TERA Gallery - African Art and Antiquities

"Altering The Way You View The World Of Art"
Type of Object:     
    Katanga Currency H-Cross  (left)
    18 c. - 1920s

    Made by coppersmiths from heavy copper for hundreds of years,
    this primitive form of  money named after a region in Africa along
    the Kasai River in Zaire was accepted as trade items throughout
    central Africa.  

    The crosses were used to buy goods  when barter was not
    possible. They were also often used to purchase wives or  slaves.  
    A single cross might buy 6 axes, but their principal use as currency
    was in making payment of the "bride-price" or dowry - hence they
    are sometimes called "wife-buying" crosses.  One cross was worth
    ten kilos of flour, five fowls, three kilos of rubber or six axes. A bride
    price consisted of fourteen large crosses, one she-goat, one gun
    and one female slave. Seven crosses would purchase a slave. The
    large "coins" are known  locally as "lunkana". And, since they have
    been found in burials, they have also been associated with
    ritualization. Large crosses were convenient for stacking in royal
    treasuries and for transporting to areas of heavy demand. The
    Congolese regarded the non-ferrous metals -- copper, lead, and tin
    -- as very precious materials.

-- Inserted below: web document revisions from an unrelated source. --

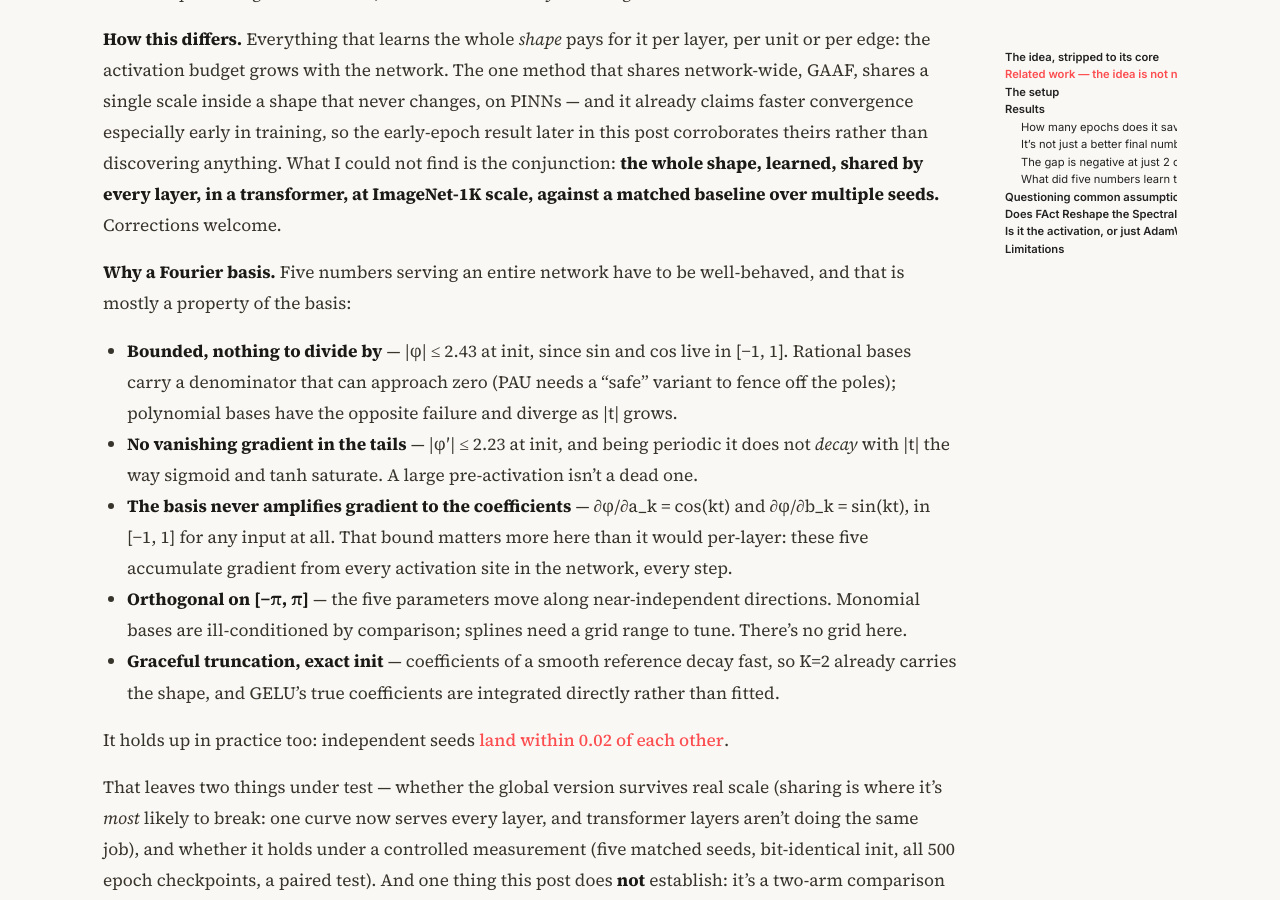
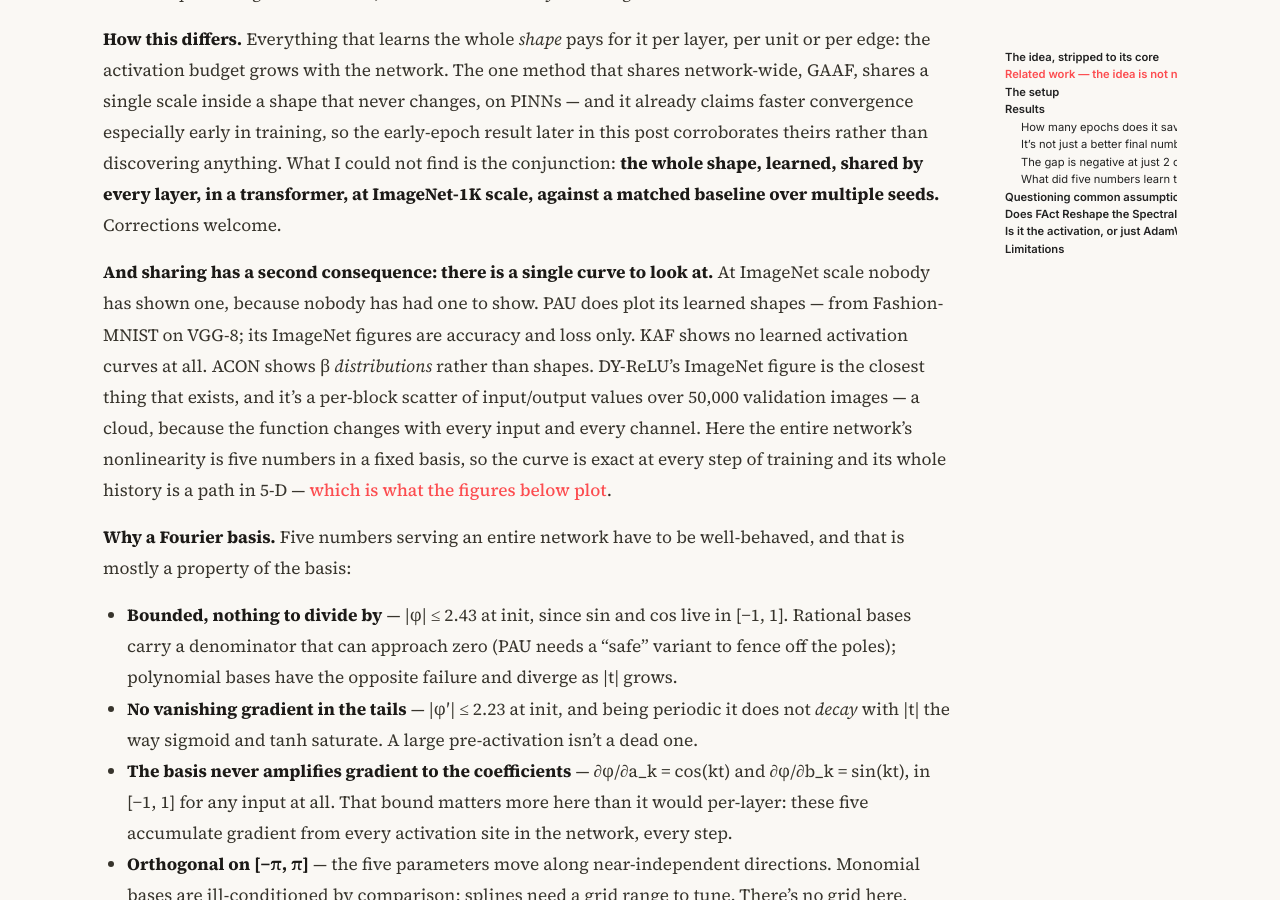
Before and after one commit to Arunprakash-A/Arunprakash-a.github.io, a Jekyll site: the page built from _posts/2026-08-11-learnable-activations-might-have-better-loss-landscape.md, in a window 1280 px wide and 900 px high, scrolled down 3137 px. Built offline with Jekyll 4.4.1, drawn with Linux system fonts in a browser that asks for light colours; nearby versions of some CDN libraries.

Commit message:
Add the visibility claim, validated against the ImageNet-scale papers
At ImageNet scale no prior work shows a single learned activation curve,
because none of them has a single activation. Checked each candidate:
PAU's only learned-shape figure (Fig 3) is VGG-8 on Fashion-MNIST while its
ImageNet figure (Fig 5) is accuracy/loss; KAF plots no activation curves,
only CIFAR-10 scaling factors; ACON plots beta distributions of a trained
ResNet-50, not shapes; DY-ReLU's Fig 3 does come from ImageNet but is a
per-block scatter over 50k val images of an input-dependent, channel-wise
function.

Scoped to "a single curve over an interval" rather than "nobody visualized
an activation", which the PAU and DY-ReLU figures would falsify.

Co-Authored-By: Claude Sonnet 5 <noreply@anthropic.com>

```diff
--- a/_posts/2026-08-11-learnable-activations-might-have-better-loss-landscape.md
+++ b/_posts/2026-08-11-learnable-activations-might-have-better-loss-landscape.md
@@ -97,6 +97,18 @@ early-epoch result later in this post corroborates theirs rather than
 discovering anything. What I could not find is the conjunction: **the whole
 shape, learned, shared by every layer, in a transformer, at ImageNet-1K
 scale, against a matched baseline over multiple seeds.** Corrections welcome.
+
+**And sharing has a second consequence: there is a single curve to look at.**
+At ImageNet scale nobody has shown one, because nobody has had one to show.
+PAU does plot its learned shapes — from Fashion-MNIST on VGG-8; its ImageNet
+figures are accuracy and loss only. KAF shows no learned activation curves at
+all. ACON shows β *distributions* rather than shapes. DY-ReLU's ImageNet
+figure is the closest thing that exists, and it's a per-block scatter of
+input/output values over 50,000 validation images — a cloud, because the
+function changes with every input and every channel. Here the entire
+network's nonlinearity is five numbers in a fixed basis, so the curve is
+exact at every step of training and its whole history is a path in 5-D —
+[which is what the figures below plot](#what-did-five-numbers-learn-to-do).
 
 **Why a Fourier basis.** Five numbers serving an entire network have to be
 well-behaved, and that is mostly a property of the basis:
```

    Katanga is a rich copper mining region is the south-eastern portion
    of Zaire. While archaeologists believe that even unrefined lumps of
    copper were used as currency because of their standard size and
    value, the copper currency that possessed refined casting
    techniques and artistic value were the ingots shaped as crosses.
    By 1400 A.D. two distinctive types had developed. One was
    shaped like an H; the other was formed like an X. The crosses were
    cast directly on the ground in many sizes. The typical size was
    about nine and a half inches across, with weights varying up to four
    pounds. Archaeologists also believe that the larger crosses were
    made first, followed by the smaller ones as the demands of
    commerce rose. They also served as a source of copper for re-use
    in jewelry as well as for other currency.  

Ethnic Group:        
    Katanga Society     

Country of Origin:         


    2" x 2.5"  

    Quiggin, Alison Hingston.  A SURVEY OF PRIMITIVE MONEY:
    THE BEGINNINGS OF CURRENCY. Reprint. London: Spink &
    Son, 1978. p103,plate1

    AND VALUES. Second Edition. Ocala, FL: First Impressions
    Printing, 1991.

    Roberto Ballarini, Armi Bianche Dell'Africa Nera (Black Africa's
    Traditional Arms), Africa Curio, Milano 1992.Pgs 128